Robert S. (Bob) Seiner is the publisher of The Data Administration Newsletter (TDAN.com) – and has been since it was introduced in 1997 – providing valuable content for people that work in Information & Data Management and related fields. TDAN.com is known for its timely and relevant articles, columns and features from thought-leaders and practitioners. Seiner and TDAN.com were recognized by DAMA International for significant and demonstrable contributions to Information and Data Resource Management industries. Seiner is the President and Principal of KIK Consulting & Educational Services, a data and information management consultancy that he started in 2002, providing practical and cost-effective solutions in the disciplines of data governance, data stewardship, metadata management and data strategy. Seiner is a recognized industry thought-leader, has consulted with and educated many prominent organizations nationally and globally, and is known for his unique approach to implementing data governance.
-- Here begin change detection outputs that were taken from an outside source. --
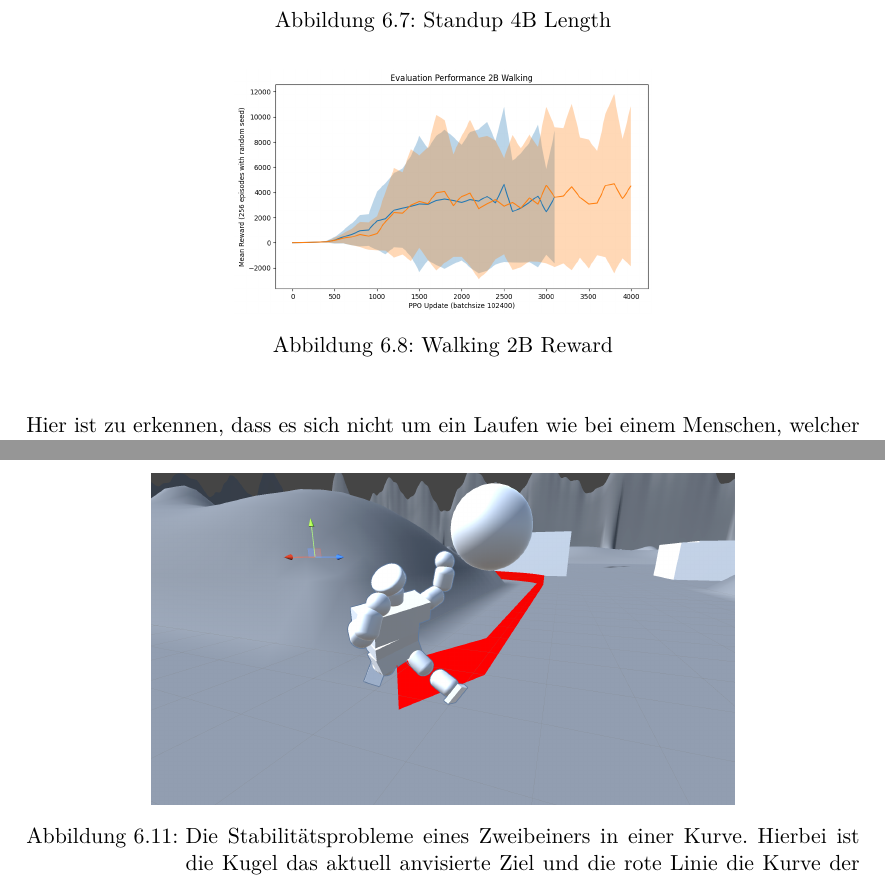
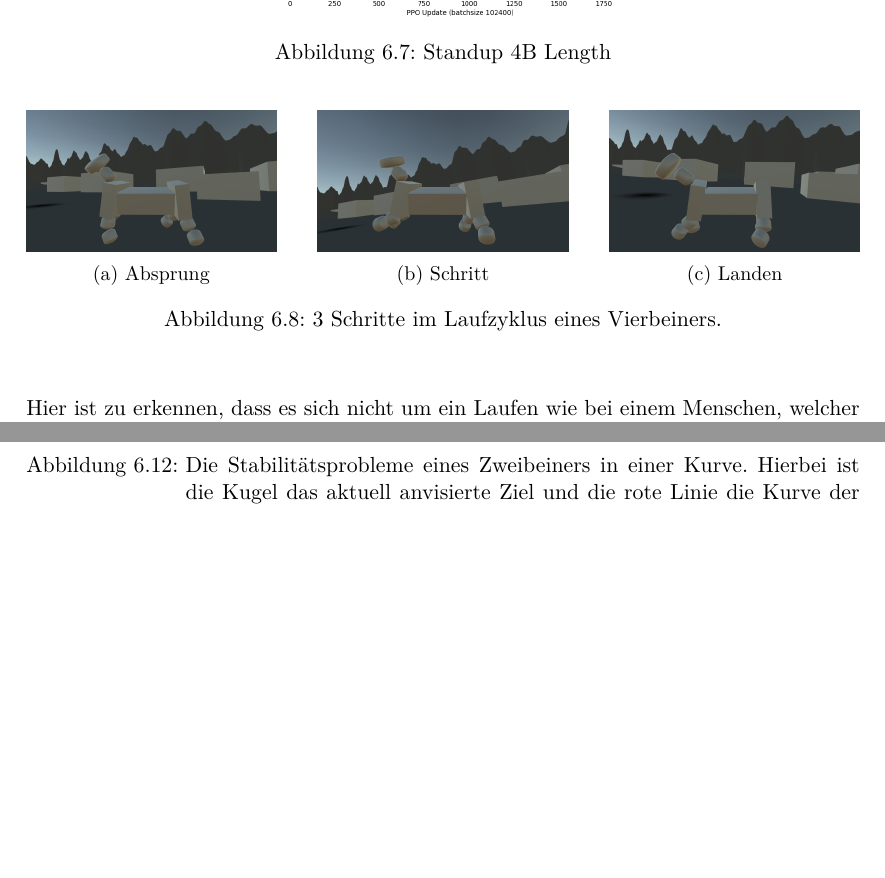
Before and after one commit to PG649-3D-RPG/Abschlussbericht, a LaTeX thesis (Abschlussbericht.tex, which reads chapters/06_Vorlaeufige_Ergebnisse/06_Vorlaeufige_Ergebnisse.tex): two parts of pages 68 and 70 of 86, joined at a grey line, cut so that both start at the same text, the shorter picture padded with empty space. Compiled offline with XeLaTeX.

Commit message:
Added images for 4B_Walking

```diff
--- a/chapters/06_Vorlaeufige_Ergebnisse/06_Vorlaeufige_Ergebnisse.tex
+++ b/chapters/06_Vorlaeufige_Ergebnisse/06_Vorlaeufige_Ergebnisse.tex
@@ -88,6 +88,32 @@ Die Episodenlänge für das Aufstehen der Vierbeiner ist auf 1000 Schritte besch
 
 Die Visuelle Evaluation in Unity zeigt, dass beliebige Policies aus den Update-Bereichen, in denen der Reward bei ca. 1700 stagniert, in der Lage sind den Vierbeiner erfolgreich aus einer liegenden Startposition aufstehen zu lassen. Die Policies nach dem Performance Collapse führen nur minimal wahrnehmbare Aktionen aus und die Kreatur bleibt unbewegt liegen.
 
+\begin{figure}
+	\centering
+	\begin{subfigure}[b]{0.3\textwidth}
+		\centering
+		\includegraphics[width=\textwidth]{resources/img/4B_Absprung.png}
+		\caption{Absprung}
+		\label{fig:4B_Absprung}
+	\end{subfigure}
+	\hfill
+	\begin{subfigure}[b]{0.3\textwidth}
+		\centering
+		\includegraphics[width=\textwidth]{resources/img/4B_Schritt.png}
+		\caption{Schritt}
+		\label{fig:4B_Schritt}
+	\end{subfigure}
+	\hfill
+	\begin{subfigure}[b]{0.3\textwidth}
+		\centering
+		\includegraphics[width=\textwidth]{resources/img/4B_Landen.png}
+		\caption{Landen}
+		\label{fig:4B_Landen}
+	\end{subfigure}
+	\caption{3 Schritte im Laufzyklus eines Vierbeiners.}
+	\label{fig:4BLaufen}
+\end{figure}
+
 \subsection{Zweibeiner Kreatur}
 
 \subsubsection{Laufen}
```
Also changed, not shown: resources/img/4B_Absprung.png (added), resources/img/4B_Landen.png (added), resources/img/4B_Schritt.png (added).
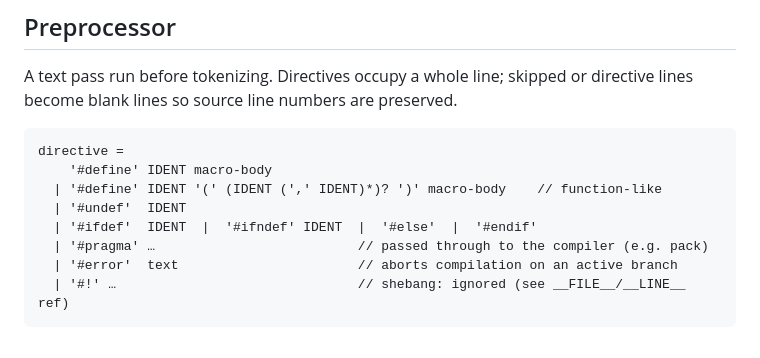
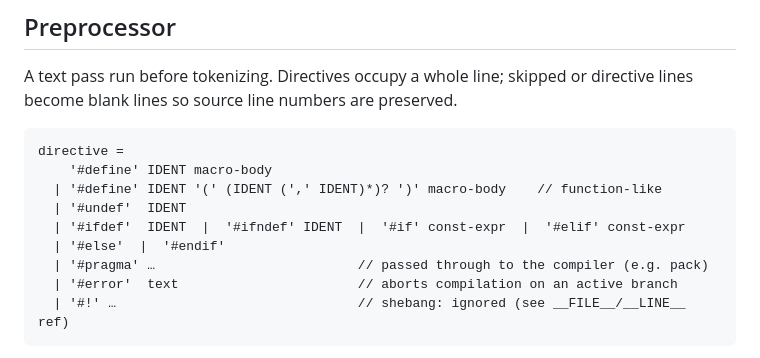
Before and after one commit to doranteseduardo/eskiu, a Markdown page: docs/lang/grammar.md, the part around the change. GitHub-like rendering.

```diff
--- a/docs/lang/grammar.md
+++ b/docs/lang/grammar.md
@@ -81,7 +81,8 @@ directive =
     '#define' IDENT macro-body
   | '#define' IDENT '(' (IDENT (',' IDENT)*)? ')' macro-body    // function-like
   | '#undef'  IDENT
-  | '#ifdef'  IDENT  |  '#ifndef' IDENT  |  '#else'  |  '#endif'
+  | '#ifdef'  IDENT  |  '#ifndef' IDENT  |  '#if' const-expr  |  '#elif' const-expr
+  | '#else'  |  '#endif'
   | '#pragma' …                          // passed through to the compiler (e.g. pack)
   | '#error'  text                       // aborts compilation on an active branch
   | '#!' …                               // shebang: ignored (see __FILE__/__LINE__ ref)
```
Also changed, not shown: docs/lang/spec.md (+17 -3 lines).
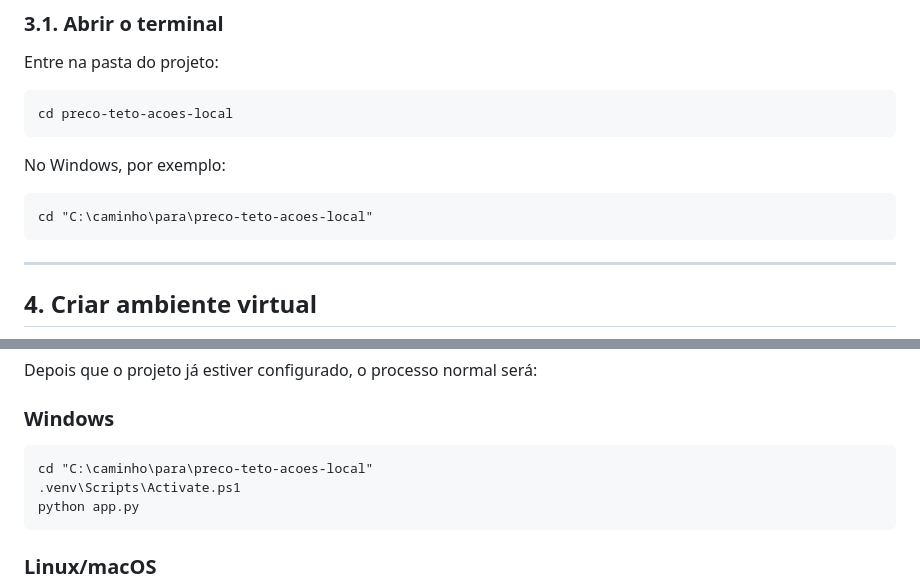
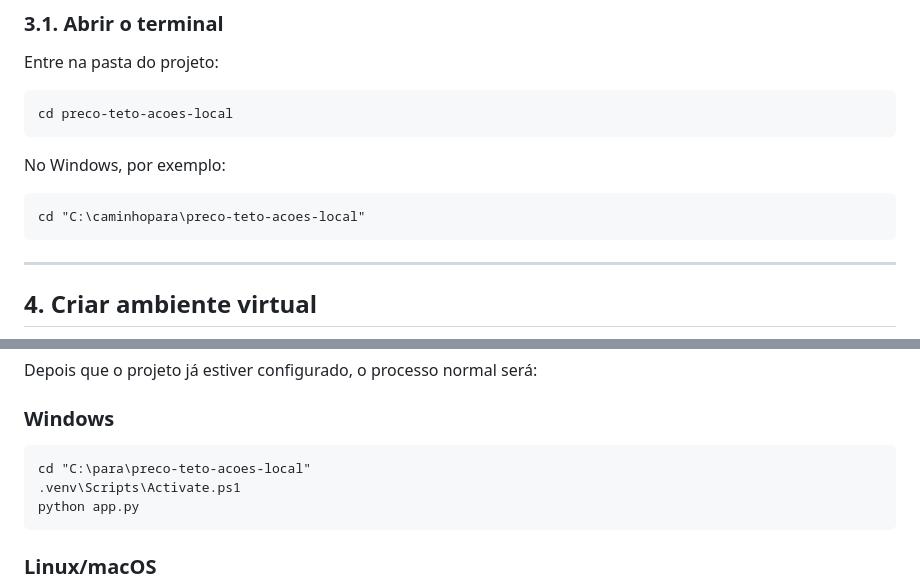
Before and after one commit to diegojoroque/preco-teto-acoes-local, a Markdown page: README.md, 2 parts joined by grey strips. Drawn GitHub-style.

```diff
--- a/README.md
+++ b/README.md
@@ -114,7 +114,7 @@ Entre na pasta do projeto:
 
 No Windows, por exemplo:
 
-    cd "C:\caminho\para\preco-teto-acoes-local"
+    cd "C:\caminhopara\preco-teto-acoes-local"
 
 ---
 
@@ -238,7 +238,7 @@ Depois que o projeto já estiver configurado, o processo normal será:
 
 ### Windows
 
-    cd "C:\caminho\para\preco-teto-acoes-local"
+    cd "C:\para\preco-teto-acoes-local"
     .venv\Scripts\Activate.ps1
     python app.py
 
```
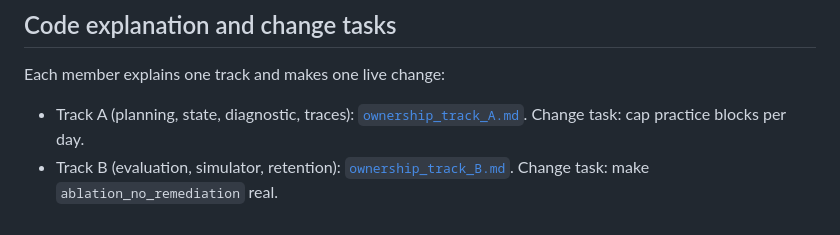
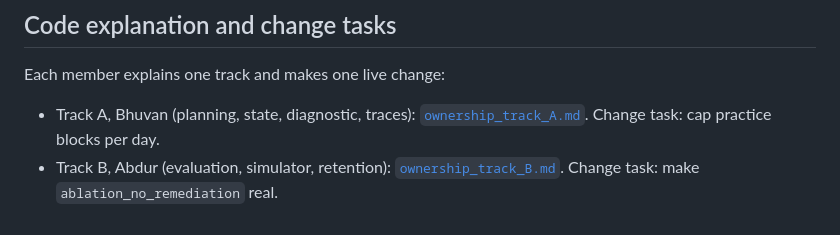
Before and after one commit to Bhuvan-56/adaptive-learning-path-planner-DAT, a Markdown page: docs/final/DEMO.md, the part around the change. Drawn GitHub-style.

```diff
--- a/docs/final/DEMO.md
+++ b/docs/final/DEMO.md
@@ -49,5 +49,5 @@ The second command prints the S1 before/after table from the committed per-learn
 ## Code explanation and change tasks
 
 Each member explains one track and makes one live change:
-- Track A (planning, state, diagnostic, traces): [`ownership_track_A.md`](ownership_track_A.md). Change task: cap practice blocks per day.
-- Track B (evaluation, simulator, retention): [`ownership_track_B.md`](ownership_track_B.md). Change task: make `ablation_no_remediation` real.
+- Track A, Bhuvan (planning, state, diagnostic, traces): [`ownership_track_A.md`](ownership_track_A.md). Change task: cap practice blocks per day.
+- Track B, Abdur (evaluation, simulator, retention): [`ownership_track_B.md`](ownership_track_B.md). Change task: make `ablation_no_remediation` real.
```
Also changed, not shown: docs/final/ownership_track_A.md (+1 -1 lines), docs/final/ownership_track_B.md (+1 -1 lines).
His book “Non-Invasive Data Governance: The Path of Least Resistance and Greatest Success” was published in late 2014. Seiner speaks often at the industry’s leading conferences and provides a monthly webinar series titled “Real-World Data Governance” with DATAVERSITY.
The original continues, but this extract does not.